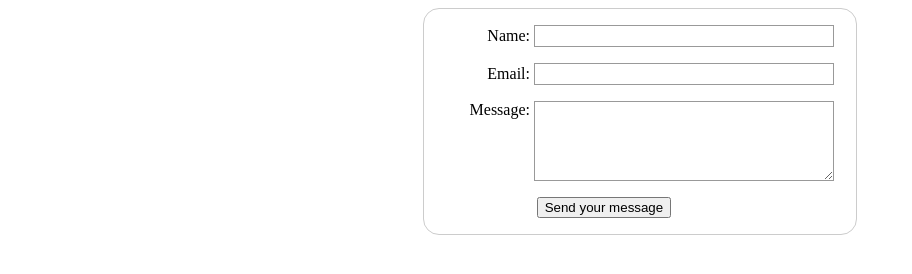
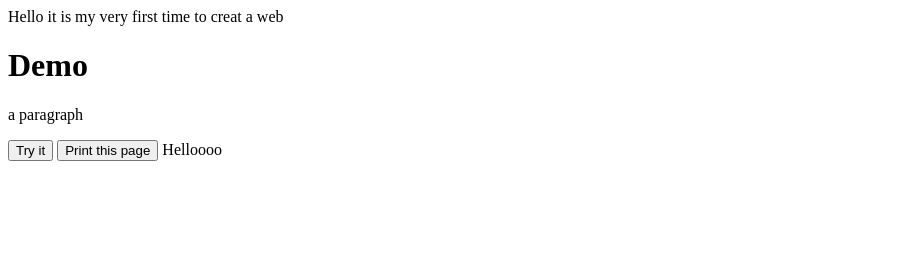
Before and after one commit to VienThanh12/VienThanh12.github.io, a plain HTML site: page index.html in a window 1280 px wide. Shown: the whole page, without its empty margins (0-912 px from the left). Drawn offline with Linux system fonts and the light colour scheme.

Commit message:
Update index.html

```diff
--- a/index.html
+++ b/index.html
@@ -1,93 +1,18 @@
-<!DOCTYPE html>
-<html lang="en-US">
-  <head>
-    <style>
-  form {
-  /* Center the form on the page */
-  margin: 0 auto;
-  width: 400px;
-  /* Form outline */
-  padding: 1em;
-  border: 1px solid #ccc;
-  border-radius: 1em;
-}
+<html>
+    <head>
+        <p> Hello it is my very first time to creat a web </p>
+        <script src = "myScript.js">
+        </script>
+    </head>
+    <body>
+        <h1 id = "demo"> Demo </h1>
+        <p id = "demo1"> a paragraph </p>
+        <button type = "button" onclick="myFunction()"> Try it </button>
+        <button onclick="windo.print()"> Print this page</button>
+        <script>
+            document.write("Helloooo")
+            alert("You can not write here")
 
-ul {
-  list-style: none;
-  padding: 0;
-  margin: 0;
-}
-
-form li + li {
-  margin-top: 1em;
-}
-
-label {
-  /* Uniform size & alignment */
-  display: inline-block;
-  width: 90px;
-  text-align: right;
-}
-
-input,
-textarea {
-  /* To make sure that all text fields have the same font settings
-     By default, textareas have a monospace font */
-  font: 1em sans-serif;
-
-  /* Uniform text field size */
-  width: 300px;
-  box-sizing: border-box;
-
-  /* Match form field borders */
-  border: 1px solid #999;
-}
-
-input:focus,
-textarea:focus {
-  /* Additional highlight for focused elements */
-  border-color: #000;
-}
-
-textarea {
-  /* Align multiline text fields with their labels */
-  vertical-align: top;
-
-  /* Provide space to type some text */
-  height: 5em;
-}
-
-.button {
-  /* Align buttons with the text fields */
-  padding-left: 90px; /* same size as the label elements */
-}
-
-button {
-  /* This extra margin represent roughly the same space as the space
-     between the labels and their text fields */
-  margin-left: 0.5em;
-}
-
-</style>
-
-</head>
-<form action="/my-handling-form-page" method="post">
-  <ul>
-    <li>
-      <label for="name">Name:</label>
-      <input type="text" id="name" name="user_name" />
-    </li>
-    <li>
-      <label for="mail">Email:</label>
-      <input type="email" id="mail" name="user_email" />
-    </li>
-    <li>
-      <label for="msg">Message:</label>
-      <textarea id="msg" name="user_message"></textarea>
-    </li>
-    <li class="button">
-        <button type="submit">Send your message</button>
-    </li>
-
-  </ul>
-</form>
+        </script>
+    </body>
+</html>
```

_____

(Problem statement):
Find all lines in the records that hold the word "input". Copy them.

(Exercise response):
-input,
-input:focus,
-      <input type="text" id="name" name="user_name" />
-      <input type="email" id="mail" name="user_email" />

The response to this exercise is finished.